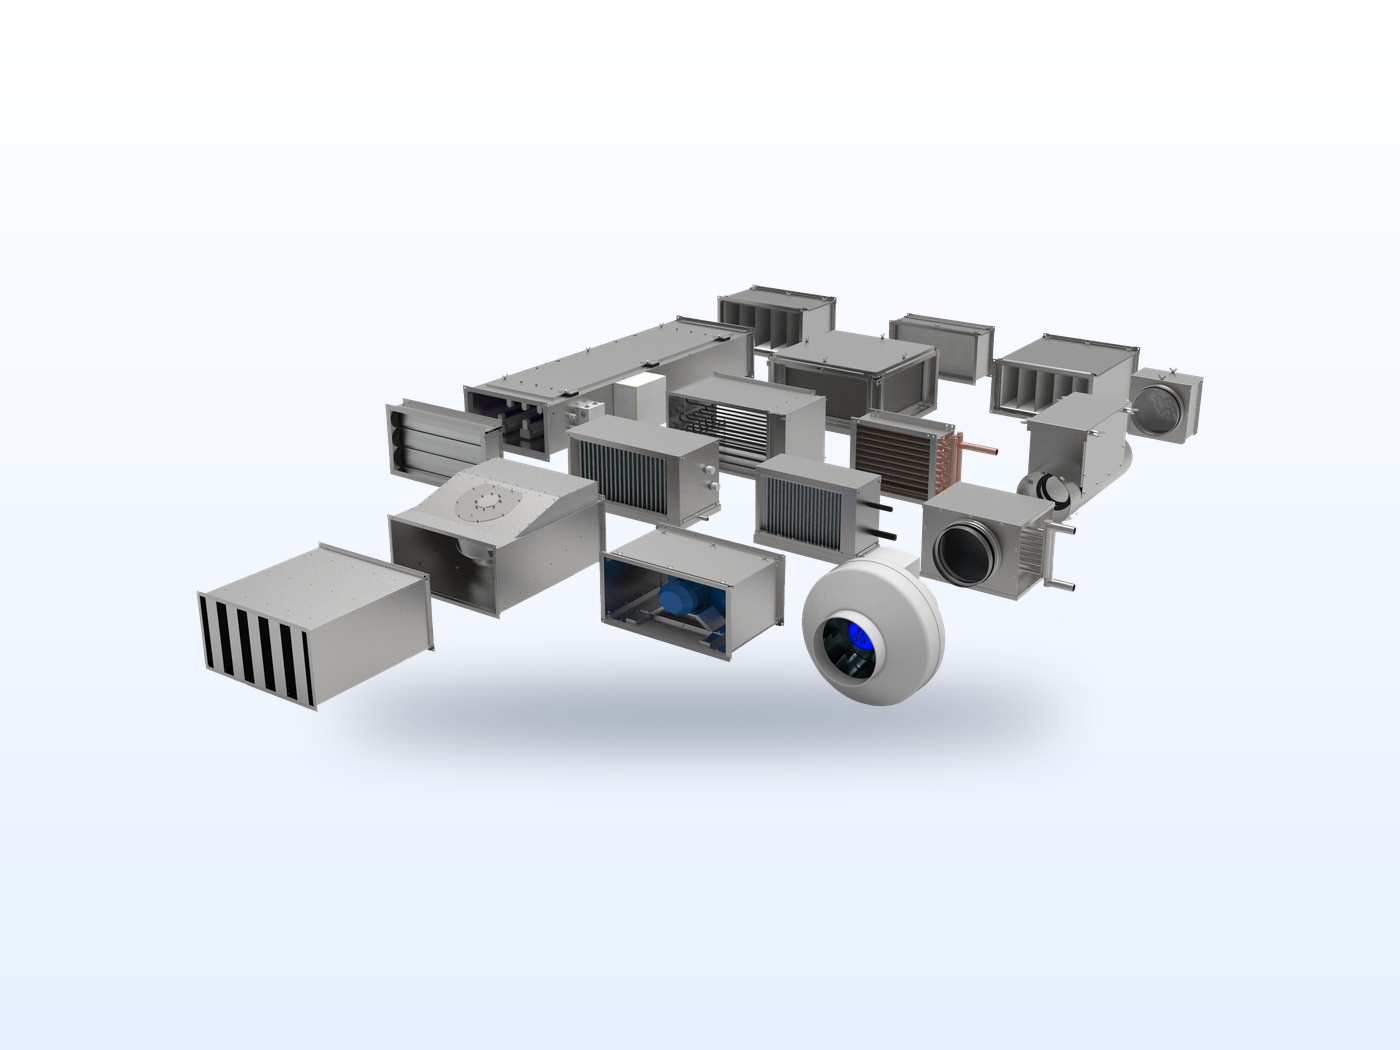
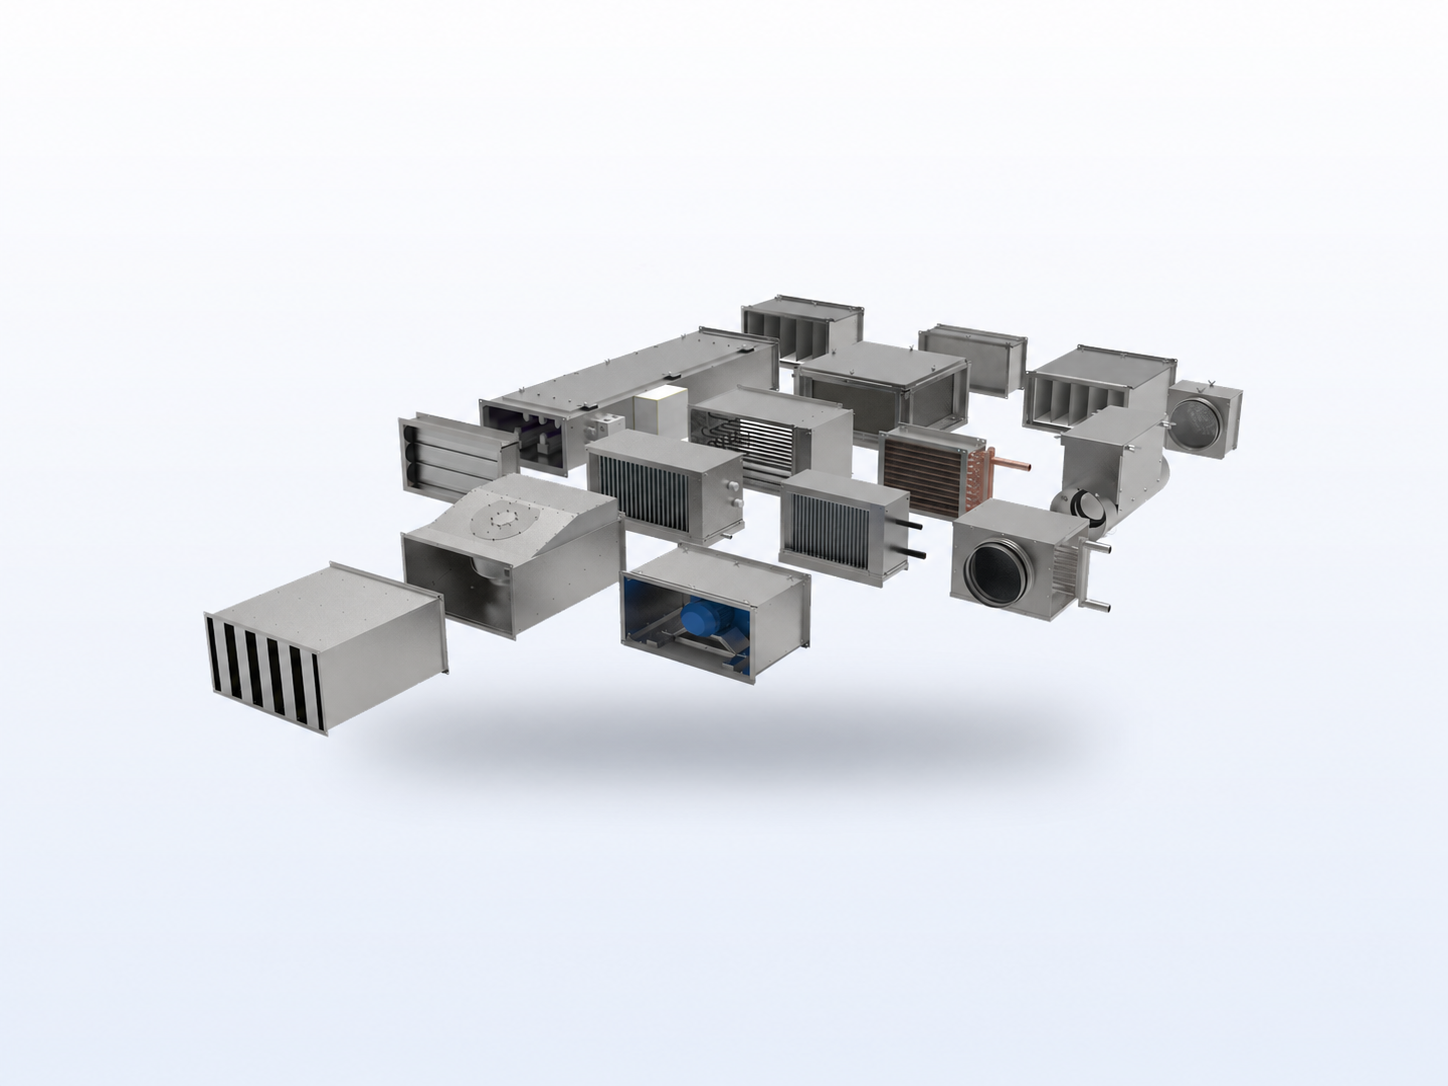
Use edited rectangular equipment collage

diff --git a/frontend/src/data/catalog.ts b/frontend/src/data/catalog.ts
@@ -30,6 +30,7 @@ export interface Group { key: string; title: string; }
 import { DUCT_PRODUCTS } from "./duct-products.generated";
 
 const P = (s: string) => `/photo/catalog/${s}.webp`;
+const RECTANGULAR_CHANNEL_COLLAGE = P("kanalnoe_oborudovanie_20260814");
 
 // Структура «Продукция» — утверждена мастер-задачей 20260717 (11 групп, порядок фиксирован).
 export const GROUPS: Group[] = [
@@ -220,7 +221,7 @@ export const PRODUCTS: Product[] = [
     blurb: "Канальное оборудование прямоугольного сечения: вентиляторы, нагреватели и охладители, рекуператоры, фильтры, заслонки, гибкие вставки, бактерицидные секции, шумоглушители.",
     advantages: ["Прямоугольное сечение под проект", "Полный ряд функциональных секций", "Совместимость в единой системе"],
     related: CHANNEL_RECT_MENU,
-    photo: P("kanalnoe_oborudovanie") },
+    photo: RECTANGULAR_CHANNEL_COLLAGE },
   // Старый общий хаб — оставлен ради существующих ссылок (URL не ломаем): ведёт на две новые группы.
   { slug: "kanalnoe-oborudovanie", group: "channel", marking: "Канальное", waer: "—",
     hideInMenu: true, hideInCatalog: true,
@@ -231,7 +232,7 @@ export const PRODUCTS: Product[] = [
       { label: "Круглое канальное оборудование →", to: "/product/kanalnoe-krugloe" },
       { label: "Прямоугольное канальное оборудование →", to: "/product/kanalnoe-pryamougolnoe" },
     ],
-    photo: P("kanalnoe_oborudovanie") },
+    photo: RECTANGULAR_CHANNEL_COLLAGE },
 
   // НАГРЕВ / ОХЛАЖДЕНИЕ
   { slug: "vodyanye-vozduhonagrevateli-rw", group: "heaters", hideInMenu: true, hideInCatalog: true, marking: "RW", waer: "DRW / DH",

### Work request
Reproduce all of the data exactly, omitting each picture it holds.

### Exercise answer
Use edited rectangular equipment collage

diff --git a/frontend/src/data/catalog.ts b/frontend/src/data/catalog.ts
@@ -30,6 +30,7 @@ export interface Group { key: string; title: string; }
 import { DUCT_PRODUCTS } from "./duct-products.generated";
 
 const P = (s: string) => `/photo/catalog/${s}.webp`;
+const RECTANGULAR_CHANNEL_COLLAGE = P("kanalnoe_oborudovanie_20260814");
 
 // Структура «Продукция» — утверждена мастер-задачей 20260717 (11 групп, порядок фиксирован).
 export const GROUPS: Group[] = [
@@ -220,7 +221,7 @@ export const PRODUCTS: Product[] = [
     blurb: "Канальное оборудование прямоугольного сечения: вентиляторы, нагреватели и охладители, рекуператоры, фильтры, заслонки, гибкие вставки, бактерицидные секции, шумоглушители.",
     advantages: ["Прямоугольное сечение под проект", "Полный ряд функциональных секций", "Совместимость в единой системе"],
     related: CHANNEL_RECT_MENU,
-    photo: P("kanalnoe_oborudovanie") },
+    photo: RECTANGULAR_CHANNEL_COLLAGE },
   // Старый общий хаб — оставлен ради существующих ссылок (URL не ломаем): ведёт на две новые группы.
   { slug: "kanalnoe-oborudovanie", group: "channel", marking: "Канальное", waer: "—",
     hideInMenu: true, hideInCatalog: true,
@@ -231,7 +232,7 @@ export const PRODUCTS: Product[] = [
       { label: "Круглое канальное оборудование →", to: "/product/kanalnoe-krugloe" },
       { label: "Прямоугольное канальное оборудование →", to: "/product/kanalnoe-pryamougolnoe" },
     ],
-    photo: P("kanalnoe_oborudovanie") },
+    photo: RECTANGULAR_CHANNEL_COLLAGE },
 
   // НАГРЕВ / ОХЛАЖДЕНИЕ
   { slug: "vodyanye-vozduhonagrevateli-rw", group: "heaters", hideInMenu: true, hideInCatalog: true, marking: "RW", waer: "DRW / DH",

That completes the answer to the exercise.